    I was offred a Monarchy model (sorry don't remember the number) that has the optional extra long coax driver and the BNC connector for I think it was $150, new. If memory serves that was about half the going price.

    You should be able to find a used one for that amount or less as fewer people are using outboard DAC these days. Good time to pick up a first class DAC cheap too, most of them have jitter fixes built in. If you buy an external box remember you'll need two digital cables now.

    I still prefer the outboard solution, I've worn out three CD players, medium priced. I have a decent system and reasonably good ears and can hear no difference from one player to the next once the digiital signal is properly conditioned and externally decoded. I realize not everyone agrees with this assesment.
  • 05-24-2005, 05:46 PM
    JBMAudio.com
    Quote:

    Originally Posted by GMichael
    My system will let me use digital coax or digital optical cables for audio to and from: Yamaha RX-V2500. Is one any better than the other? My first thought would be to use the optical because it can not be affected by electro-magnetic fields around it. But the manual says that if I were to connect both, the receiver will default to the coax and ignore the optical. To me, this suggests that the coax are better. Has anyone ever tested these and found one to be better than the other?

    Simple rule of thumb here. For runs under 100 feet, go for Coax, it is cheaper, more durable, and just plain easier.
  • 05-25-2005, 06:11 AM
    noddin0ff
    Quote:

    Originally Posted by JBMAudio.com
    Simple rule of thumb here. For runs under 100 feet, go for Coax, it is cheaper, more durable, and just plain easier.

    Are you saying for runs OVER 100 feet go for optical? Or just being humorous in suggesting to always go Coax. Because a long run of optical would be very expensive and likely impractical...
  • 05-25-2005, 07:43 AM
    GMichael
    Over 100 feet? Would this be for a remote location? DVD player in one room that is zone 2 for the receiver? Or do some people just have larger rooms than I'm used to seeing? LOL. :confused:
  • 05-26-2005, 03:47 AM
    JBMAudio.com
    Quote:

    Originally Posted by noddin0ff
    Are you saying for runs OVER 100 feet go for optical? Or just being humorous in suggesting to always go Coax. Because a long run of optical would be very expensive and likely impractical...

    Because of the distance, optical would be a better choice for runs over 100 feet, but since hardly anyone ever has these long of runs, coax is the way to go
  • 05-30-2005, 10:35 AM
    Monstrous Mike
    Quote:
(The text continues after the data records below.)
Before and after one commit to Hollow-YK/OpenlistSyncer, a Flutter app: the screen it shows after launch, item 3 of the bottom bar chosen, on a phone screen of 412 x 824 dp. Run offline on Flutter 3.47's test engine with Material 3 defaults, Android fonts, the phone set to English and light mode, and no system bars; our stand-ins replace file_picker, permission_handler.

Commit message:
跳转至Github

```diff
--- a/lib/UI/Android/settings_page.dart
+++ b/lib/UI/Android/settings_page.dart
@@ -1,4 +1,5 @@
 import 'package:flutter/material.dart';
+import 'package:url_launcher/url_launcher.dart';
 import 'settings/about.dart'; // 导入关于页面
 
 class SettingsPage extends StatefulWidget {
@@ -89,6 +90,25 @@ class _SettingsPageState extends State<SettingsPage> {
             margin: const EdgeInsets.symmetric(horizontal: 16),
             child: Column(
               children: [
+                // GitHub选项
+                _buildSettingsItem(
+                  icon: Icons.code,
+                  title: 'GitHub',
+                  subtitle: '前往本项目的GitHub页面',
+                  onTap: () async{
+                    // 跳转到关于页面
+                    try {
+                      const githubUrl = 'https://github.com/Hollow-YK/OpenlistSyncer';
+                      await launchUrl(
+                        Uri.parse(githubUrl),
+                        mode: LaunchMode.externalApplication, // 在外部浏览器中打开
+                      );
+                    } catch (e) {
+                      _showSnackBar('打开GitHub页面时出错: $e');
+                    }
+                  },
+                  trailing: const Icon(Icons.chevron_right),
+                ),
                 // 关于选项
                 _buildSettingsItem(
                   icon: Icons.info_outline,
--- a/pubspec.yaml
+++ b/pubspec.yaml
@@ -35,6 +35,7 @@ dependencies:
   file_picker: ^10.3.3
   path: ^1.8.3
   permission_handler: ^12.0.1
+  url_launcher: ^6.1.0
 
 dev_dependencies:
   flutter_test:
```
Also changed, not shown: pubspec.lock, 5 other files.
    Originally Posted by noddin0ff
    Are you saying for runs OVER 100 feet go for optical? Or just being humorous in suggesting to always go Coax. Because a long run of optical would be very expensive and likely impractical...

    The Toslink optical interface found in home audio is only designed for maximum runs of 25 to 30 feet. It is not a normal optical connection but was designed by Toshiba to allow for the use of inexpensive (plastic) cables with inexpensive connectors. (The challenge in real glass fiber optical cables is the glass to connector manufacturing.) Real optical cabing and interfaces would be too expensive for home audio users.